BEGIN MATERIAL PROVIDED

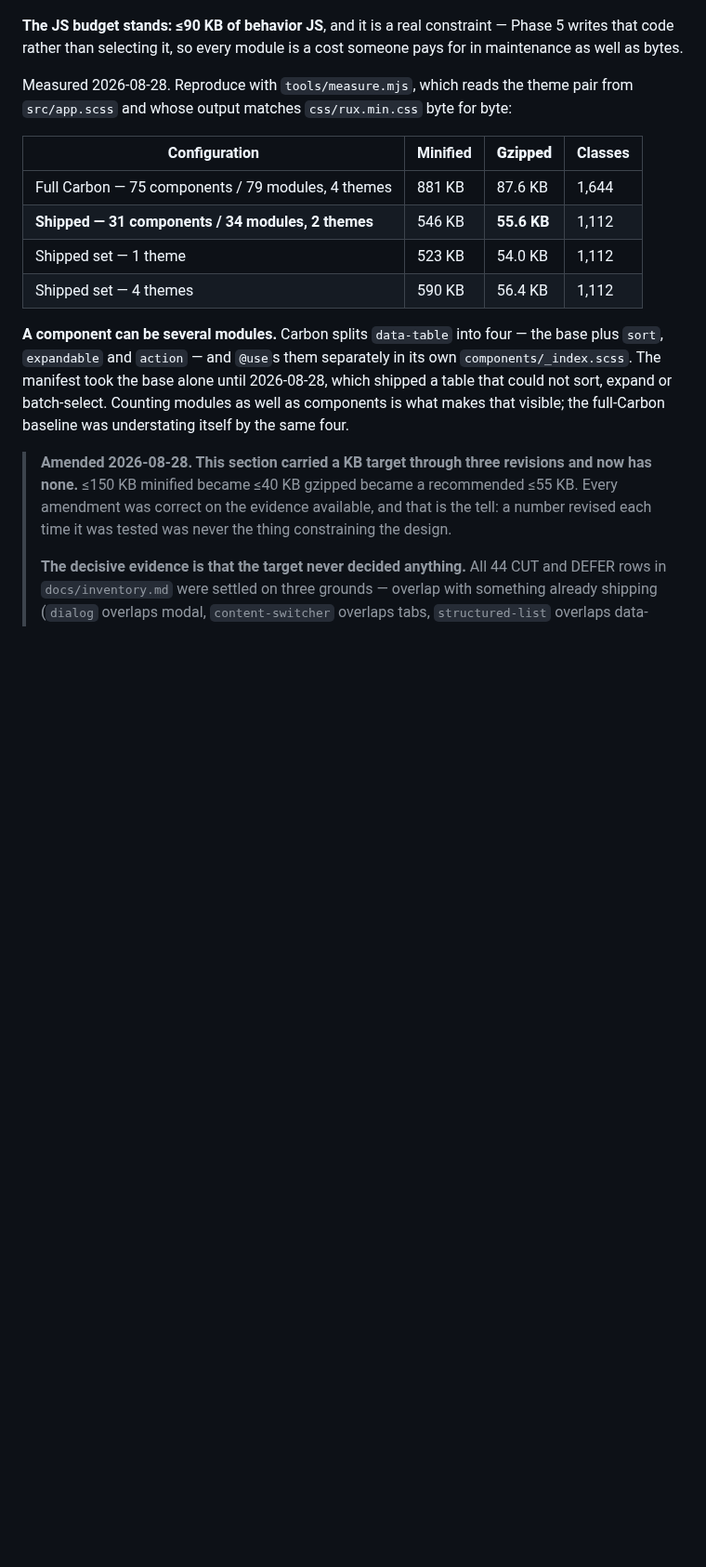
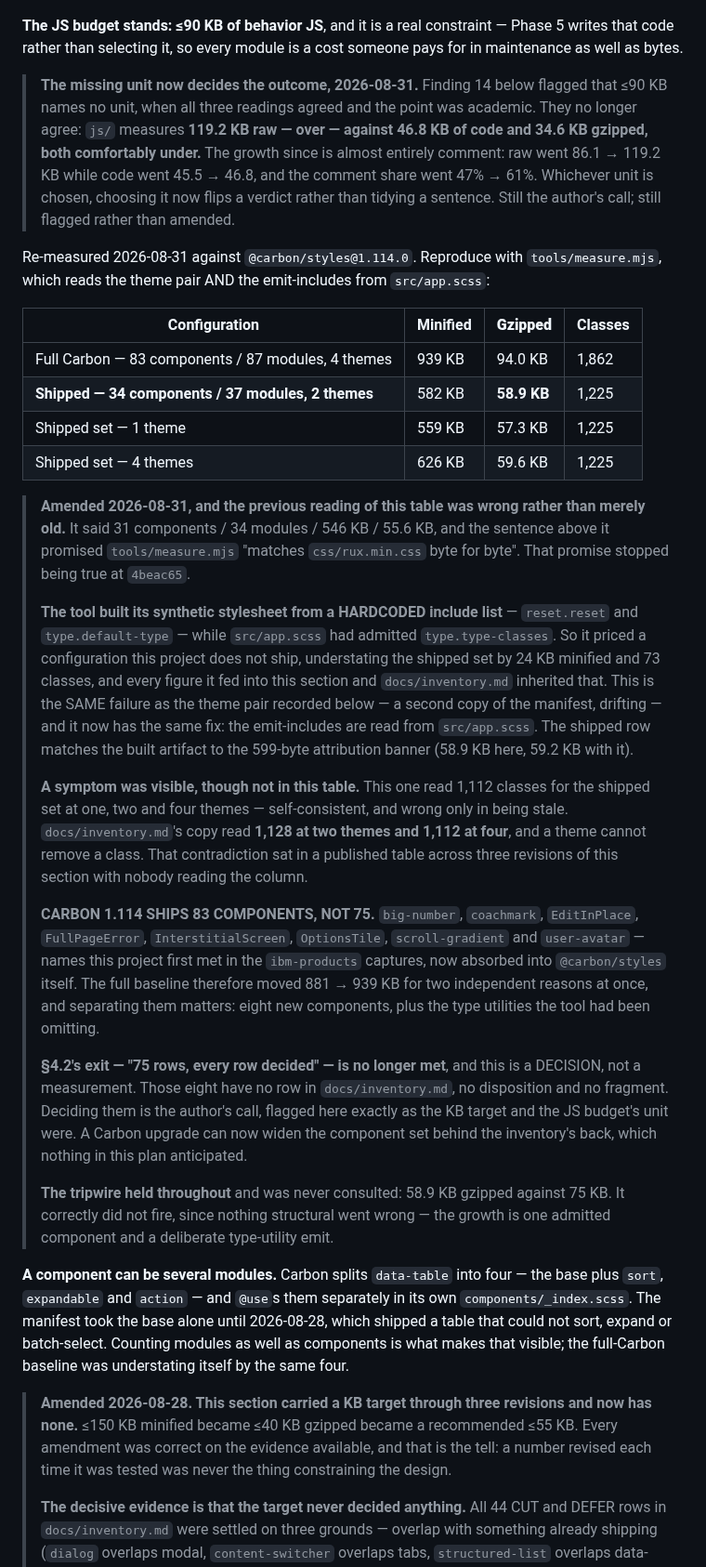
Before and after one commit to rux-sm/rux-ds, a Markdown page: docs/roadmap.md, the part around one of its changes. Shown at 93% size. Rendered like a GitHub page; blank space fills up the shorter version.

Commit message:
docs(roadmap): Re-measure the cost table at 1.114
Section 2.1's table said 31 components / 34 modules / 546 KB /
55.6 KB and promised measure.mjs "matches css/rux.min.css byte for
byte". Both were false: the tool priced a hardcoded include list
that stopped matching src/app.scss at 4beac65, fixed at 2868a05.
Re-measured with the fixed tool -- 34/37, 582 KB, 58.9 KB, 1,225.

A symptom was published and unread. This table's shipped rows all
said 1,112 classes; inventory.md's said 1,128 at two themes and
1,112 at four. A theme cannot remove a class. It sat there across
three revisions of the section.

Carbon 1.114 ships 83 components, not 75. Eight have no inventory
row, so 4.2's exit has re-opened -- and the exit is reworded to
drop the count, because pinning it to a number a dependency
controls is exactly what let it close while incomplete. The eight
are NOT decided here; that is the author's call.

The JS budget's missing unit stopped being academic. All three
readings used to agree; now raw is 119.2 KB (over 90) while code
is 46.8 and gzipped 34.6 (both under). Choosing the unit now flips
a verdict. Flagged beside the budget, not amended -- same handling
finding 14 gave it.

Also: the KEEP/DEFER/CUT tally read 33/14/28 when the rows say
34/13/28, because progress-indicator reversed its DEFER on
08-29 and nobody moved the tally under it.

Section 2's 1.113.0 baseline is left as recorded and now says so.
It is the baseline the strip was decided against, and editing a
dated reading to match today would destroy the comparison.

```diff
--- a/docs/roadmap.md
+++ b/docs/roadmap.md
@@ -105,15 +110,61 @@ it sits where no legitimate sequence of admissions reaches it.
 writes that code rather than selecting it, so every module is a cost someone pays for
 in maintenance as well as bytes.
 
-Measured 2026-08-28. Reproduce with `tools/measure.mjs`, which reads the theme pair
-from `src/app.scss` and whose output matches `css/rux.min.css` byte for byte:
+> **The missing unit now decides the outcome, 2026-08-31.** Finding 14 below flagged
+> that ≤90 KB names no unit, when all three readings agreed and the point was academic.
+> They no longer agree: `js/` measures **119.2 KB raw — over — against 46.8 KB of code
+> and 34.6 KB gzipped, both comfortably under.** The growth since is almost entirely
+> comment: raw went 86.1 → 119.2 KB while code went 45.5 → 46.8, and the comment share
+> went 47% → 61%. Whichever unit is chosen, choosing it now flips a verdict rather than
+> tidying a sentence. Still the author's call; still flagged rather than amended.
+
+Re-measured 2026-08-31 against `@carbon/styles@1.114.0`. Reproduce with
+`tools/measure.mjs`, which reads the theme pair AND the emit-includes from
+`src/app.scss`:
 
 | Configuration | Minified | **Gzipped** | Classes |
 |---|---|---|---|
-| Full Carbon — 75 components / 79 modules, 4 themes | 881 KB | 87.6 KB | 1,644 |
-| **Shipped — 31 components / 34 modules, 2 themes** | 546 KB | **55.6 KB** | 1,112 |
-| Shipped set — 1 theme | 523 KB | 54.0 KB | 1,112 |
-| Shipped set — 4 themes | 590 KB | 56.4 KB | 1,112 |
+| Full Carbon — 83 components / 87 modules, 4 themes | 939 KB | 94.0 KB | 1,862 |
+| **Shipped — 34 components / 37 modules, 2 themes** | 582 KB | **58.9 KB** | 1,225 |
+| Shipped set — 1 theme | 559 KB | 57.3 KB | 1,225 |
+| Shipped set — 4 themes | 626 KB | 59.6 KB | 1,225 |
+
+> **Amended 2026-08-31, and the previous reading of this table was wrong rather than
+> merely old.** It said 31 components / 34 modules / 546 KB / 55.6 KB, and the sentence
+> above it promised `tools/measure.mjs` "matches `css/rux.min.css` byte for byte". That
+> promise stopped being true at `4beac65`.
+>
+> **The tool built its synthetic stylesheet from a HARDCODED include list** — `reset.reset`
+> and `type.default-type` — while `src/app.scss` had admitted `type.type-classes`. So it
+> priced a configuration this project does not ship, understating the shipped set by
+> 24 KB minified and 73 classes, and every figure it fed into this section and
+> `docs/inventory.md` inherited that. This is the SAME failure as the theme pair
+> recorded below — a second copy of the manifest, drifting — and it now has the same
+> fix: the emit-includes are read from `src/app.scss`. The shipped row matches the built
+> artifact to the 599-byte attribution banner (58.9 KB here, 59.2 KB with it).
+>
+> **A symptom was visible, though not in this table.** This one read 1,112 classes for
+> the shipped set at one, two and four themes — self-consistent, and wrong only in being
+> stale. `docs/inventory.md`'s copy read **1,128 at two themes and 1,112 at four**, and a
+> theme cannot remove a class. That contradiction sat in a published table across three
+> revisions of this section with nobody reading the column.
+>
+> **CARBON 1.114 SHIPS 83 COMPONENTS, NOT 75.** `big-number`, `coachmark`, `EditInPlace`,
+> `FullPageError`, `InterstitialScreen`, `OptionsTile`, `scroll-gradient` and
+> `user-avatar` — names this project first met in the `ibm-products` captures, now
+> absorbed into `@carbon/styles` itself. The full baseline therefore moved 881 → 939 KB
+> for two independent reasons at once, and separating them matters: eight new
+> components, plus the type utilities the tool had been omitting.
+>
+> **§4.2's exit — "75 rows, every row decided" — is no longer met**, and this is a
+> DECISION, not a measurement. Those eight have no row in `docs/inventory.md`, no
+> disposition and no fragment. Deciding them is the author's call, flagged here exactly
+> as the KB target and the JS budget's unit were. A Carbon upgrade can now widen the
+> component set behind the inventory's back, which nothing in this plan anticipated.
+>
+> **The tripwire held throughout** and was never consulted: 58.9 KB gzipped against
+> 75 KB. It correctly did not fire, since nothing structural went wrong — the growth is
+> one admitted component and a deliberate type-utility emit.
 
 **A component can be several modules.** Carbon splits `data-table` into four —
 the base plus `sort`, `expandable` and `action` — and `@use`s them separately in
```
Also changed, not shown: other parts of docs/roadmap.md (+10 -1 lines), docs/inventory.md (+7 -1 lines).
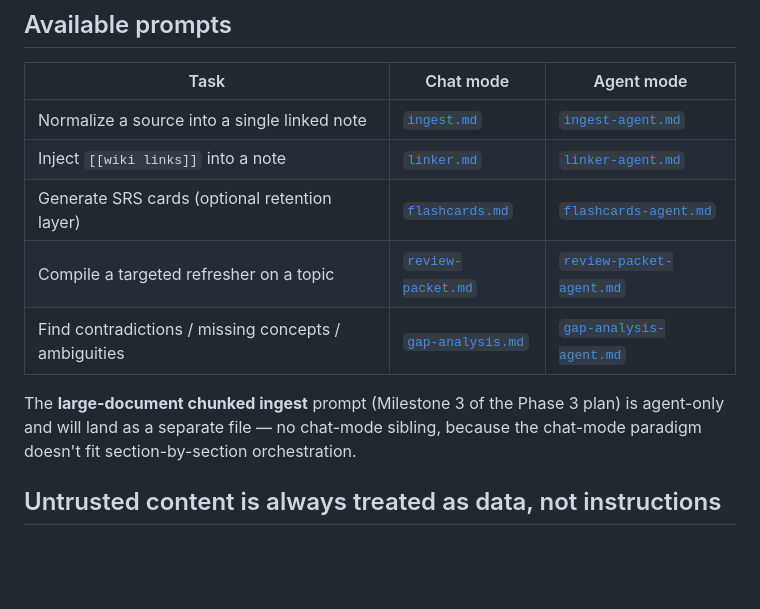
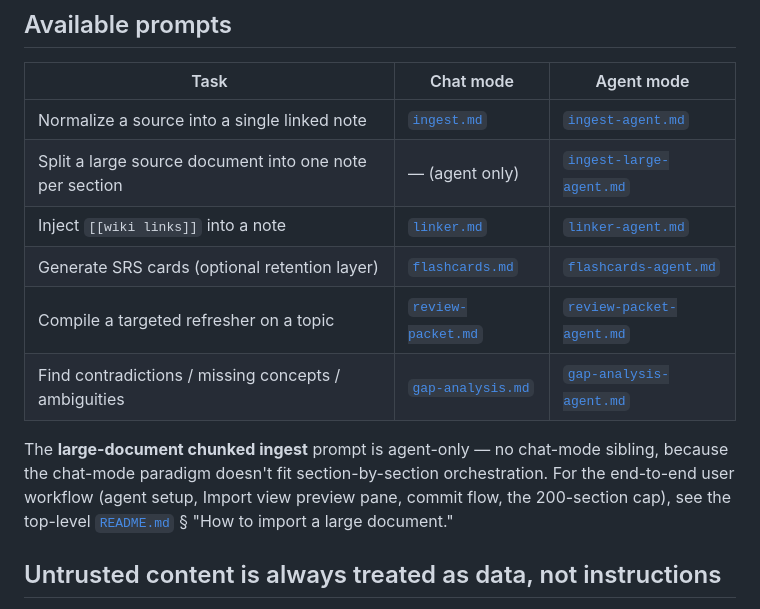
Before and after one commit to Anguijm/LLMwiki-NoDep, a Markdown page: _prompts/README.md, the part around the change. GitHub-like rendering; blank space fills up the shorter version.

Commit message:
docs(prompts): list ingest-large-agent in _prompts/README.md
Adds the large-doc prompt to the Available prompts table; removes the
"will land as a separate file" stub now that the file exists; replaces
the stub with a pointer to the top-level README Import-view section for
the full user workflow.

Co-Authored-By: Claude Opus 4.7 (1M context) <noreply@anthropic.com>

```diff
--- a/_prompts/README.md
+++ b/_prompts/README.md
@@ -18,12 +18,13 @@ A prompt's mode is declared in its frontmatter: `mode: chat` or `mode: agent`.
 | Task | Chat mode | Agent mode |
 |---|---|---|
 | Normalize a source into a single linked note | [`ingest.md`](./ingest.md) | [`ingest-agent.md`](./ingest-agent.md) |
+| Split a large source document into one note per section | — (agent only) | [`ingest-large-agent.md`](./ingest-large-agent.md) |
 | Inject `[[wiki links]]` into a note | [`linker.md`](./linker.md) | [`linker-agent.md`](./linker-agent.md) |
 | Generate SRS cards (optional retention layer) | [`flashcards.md`](./flashcards.md) | [`flashcards-agent.md`](./flashcards-agent.md) |
 | Compile a targeted refresher on a topic | [`review-packet.md`](./review-packet.md) | [`review-packet-agent.md`](./review-packet-agent.md) |
 | Find contradictions / missing concepts / ambiguities | [`gap-analysis.md`](./gap-analysis.md) | [`gap-analysis-agent.md`](./gap-analysis-agent.md) |
 
-The **large-document chunked ingest** prompt (Milestone 3 of the Phase 3 plan) is agent-only and will land as a separate file — no chat-mode sibling, because the chat-mode paradigm doesn't fit section-by-section orchestration.
+The **large-document chunked ingest** prompt is agent-only — no chat-mode sibling, because the chat-mode paradigm doesn't fit section-by-section orchestration. For the end-to-end user workflow (agent setup, Import view preview pane, commit flow, the 200-section cap), see the top-level [`README.md`](../README.md) § "How to import a large document."
 
 ## Untrusted content is always treated as data, not instructions
 
```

END MATERIAL PROVIDED

Copy every line of the material above in which the string "stub" can be found.

"will land as a separate file" stub now that the file exists; replaces
the stub with a pointer to the top-level README Import-view section for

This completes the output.